Coinbase Global Inc. says it’s not responsible for losses stemming from a security breach, according to an account holder who sued in an attempt to recover $96,000 (R1.75 million) that he says was stolen from him.
Jared Ferguson of Staten Island, New York, claims he received a text from his mobile carrier in May describing a SIM card change request that he hadn’t made.
When he restored service to his iPhone the next day with a new card, Ferguson said he learned that almost his entire life savings was gone from his Coinbase account.
Ferguson argues that under state and federal laws, Coinbase, the largest US cryptocurrency exchange, bears responsibility for unauthorized withdrawals.
But the company has refused to reimburse him, saying in an email that security of passwords and two-factor authentication codes are his responsibility, according to the lawsuit.
Two-factor authentication offers extra security by sending a code, usually to a user’s phone or email.
“Please note you are solely responsible for the security of your e-mail, your passwords, your 2FA codes, and your devices,” Coinbase wrote Ferguson, according to the complaint, filed Monday in San Francisco federal court.
“Coinbase’s email disclaimed any responsibility for the hacking of its customers’ accounts,” Ferguson said.
Ferguson claims Coinbase’s security procedure fails to flag and hold “obviously fraudulent and unauthorized transactions.”
He says his account was drained in less than eight hours from a new device, immediately after his password was reset and from an IP address not previously associated with his account.

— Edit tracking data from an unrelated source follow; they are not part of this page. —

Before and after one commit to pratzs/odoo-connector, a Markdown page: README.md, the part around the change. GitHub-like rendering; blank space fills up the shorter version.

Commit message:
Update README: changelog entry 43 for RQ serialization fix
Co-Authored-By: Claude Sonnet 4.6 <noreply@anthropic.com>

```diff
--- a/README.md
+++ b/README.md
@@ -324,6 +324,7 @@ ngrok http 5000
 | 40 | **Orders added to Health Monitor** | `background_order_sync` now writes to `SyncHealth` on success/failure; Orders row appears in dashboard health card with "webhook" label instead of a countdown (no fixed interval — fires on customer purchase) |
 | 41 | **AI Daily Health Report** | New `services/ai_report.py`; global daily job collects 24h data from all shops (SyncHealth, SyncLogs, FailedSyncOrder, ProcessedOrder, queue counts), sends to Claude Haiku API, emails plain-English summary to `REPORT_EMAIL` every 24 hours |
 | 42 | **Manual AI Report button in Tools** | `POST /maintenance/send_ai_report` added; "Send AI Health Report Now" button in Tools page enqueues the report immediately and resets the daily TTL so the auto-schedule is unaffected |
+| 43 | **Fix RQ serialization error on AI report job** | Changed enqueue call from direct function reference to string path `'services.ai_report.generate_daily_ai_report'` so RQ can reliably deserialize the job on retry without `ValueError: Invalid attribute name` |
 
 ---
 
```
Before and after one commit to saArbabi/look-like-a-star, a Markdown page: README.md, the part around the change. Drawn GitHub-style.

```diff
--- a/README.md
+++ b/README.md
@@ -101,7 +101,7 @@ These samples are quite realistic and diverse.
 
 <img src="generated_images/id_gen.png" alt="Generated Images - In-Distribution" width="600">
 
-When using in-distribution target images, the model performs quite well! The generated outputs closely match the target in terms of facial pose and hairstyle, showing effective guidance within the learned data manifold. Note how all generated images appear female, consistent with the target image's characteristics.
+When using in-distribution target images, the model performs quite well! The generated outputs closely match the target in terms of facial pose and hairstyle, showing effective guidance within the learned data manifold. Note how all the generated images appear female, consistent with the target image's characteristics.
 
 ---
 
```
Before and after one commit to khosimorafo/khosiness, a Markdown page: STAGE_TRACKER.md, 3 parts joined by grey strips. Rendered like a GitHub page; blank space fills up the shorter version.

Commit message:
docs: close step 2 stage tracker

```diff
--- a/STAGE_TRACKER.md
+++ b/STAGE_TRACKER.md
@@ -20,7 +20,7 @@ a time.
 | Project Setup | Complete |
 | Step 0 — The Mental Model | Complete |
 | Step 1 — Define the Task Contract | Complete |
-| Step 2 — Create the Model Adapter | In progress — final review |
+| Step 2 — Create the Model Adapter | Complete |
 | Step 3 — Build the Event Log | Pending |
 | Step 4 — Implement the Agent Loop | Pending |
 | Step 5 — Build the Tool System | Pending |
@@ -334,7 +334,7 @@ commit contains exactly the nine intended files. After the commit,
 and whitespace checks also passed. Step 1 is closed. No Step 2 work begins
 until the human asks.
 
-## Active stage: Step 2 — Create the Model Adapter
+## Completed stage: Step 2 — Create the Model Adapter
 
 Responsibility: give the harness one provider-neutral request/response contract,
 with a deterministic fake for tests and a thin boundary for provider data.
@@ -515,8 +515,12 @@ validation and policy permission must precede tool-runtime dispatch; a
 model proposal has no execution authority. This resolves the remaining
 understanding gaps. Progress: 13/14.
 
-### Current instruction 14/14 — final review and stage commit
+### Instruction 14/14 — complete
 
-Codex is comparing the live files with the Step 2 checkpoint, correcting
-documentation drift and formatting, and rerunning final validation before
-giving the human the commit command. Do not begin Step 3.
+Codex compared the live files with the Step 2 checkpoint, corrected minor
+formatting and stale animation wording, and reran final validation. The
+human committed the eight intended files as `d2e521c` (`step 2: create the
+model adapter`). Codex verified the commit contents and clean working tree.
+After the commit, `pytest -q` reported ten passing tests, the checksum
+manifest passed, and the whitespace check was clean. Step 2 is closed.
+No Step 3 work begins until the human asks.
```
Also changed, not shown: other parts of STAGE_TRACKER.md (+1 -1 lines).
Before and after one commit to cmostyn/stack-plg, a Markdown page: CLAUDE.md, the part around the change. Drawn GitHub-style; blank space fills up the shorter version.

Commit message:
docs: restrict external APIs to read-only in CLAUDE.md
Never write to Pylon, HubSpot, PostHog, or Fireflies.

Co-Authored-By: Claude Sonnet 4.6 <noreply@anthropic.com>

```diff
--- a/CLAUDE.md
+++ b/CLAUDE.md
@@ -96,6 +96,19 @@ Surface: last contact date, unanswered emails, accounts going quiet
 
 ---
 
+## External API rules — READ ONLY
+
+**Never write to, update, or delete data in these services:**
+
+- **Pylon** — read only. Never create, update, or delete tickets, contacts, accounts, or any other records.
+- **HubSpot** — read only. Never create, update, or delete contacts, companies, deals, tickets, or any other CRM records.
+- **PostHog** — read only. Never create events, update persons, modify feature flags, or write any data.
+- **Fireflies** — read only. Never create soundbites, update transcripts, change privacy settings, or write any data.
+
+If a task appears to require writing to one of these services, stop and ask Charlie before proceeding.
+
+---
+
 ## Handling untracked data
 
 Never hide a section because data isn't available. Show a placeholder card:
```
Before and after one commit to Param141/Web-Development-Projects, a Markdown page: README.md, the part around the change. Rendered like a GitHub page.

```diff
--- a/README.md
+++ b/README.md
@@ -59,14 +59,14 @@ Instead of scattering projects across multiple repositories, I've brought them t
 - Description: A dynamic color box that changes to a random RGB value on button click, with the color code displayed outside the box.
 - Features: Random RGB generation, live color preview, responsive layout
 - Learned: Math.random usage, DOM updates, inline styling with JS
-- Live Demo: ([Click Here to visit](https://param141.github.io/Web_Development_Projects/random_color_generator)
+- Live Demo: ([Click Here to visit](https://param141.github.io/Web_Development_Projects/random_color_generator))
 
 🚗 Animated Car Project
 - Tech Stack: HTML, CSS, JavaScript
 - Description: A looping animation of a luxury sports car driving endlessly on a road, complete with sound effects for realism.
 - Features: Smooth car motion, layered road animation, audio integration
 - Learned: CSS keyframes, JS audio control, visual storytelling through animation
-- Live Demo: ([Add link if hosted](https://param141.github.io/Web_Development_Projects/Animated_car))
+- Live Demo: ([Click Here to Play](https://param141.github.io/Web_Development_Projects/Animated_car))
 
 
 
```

Coinbase is reeling from a plunge in trading volume on its exchanges. Investors and speculators alike deserted crypto as one scandal after another drained confidence in digital assets.
At San Francisco-based Coinbase, revenue and trading volume both plummeted in 2022, and the company reported a full-year loss of $2.63 billion.
The company didn’t immediately respond to a request for comment on the lawsuit.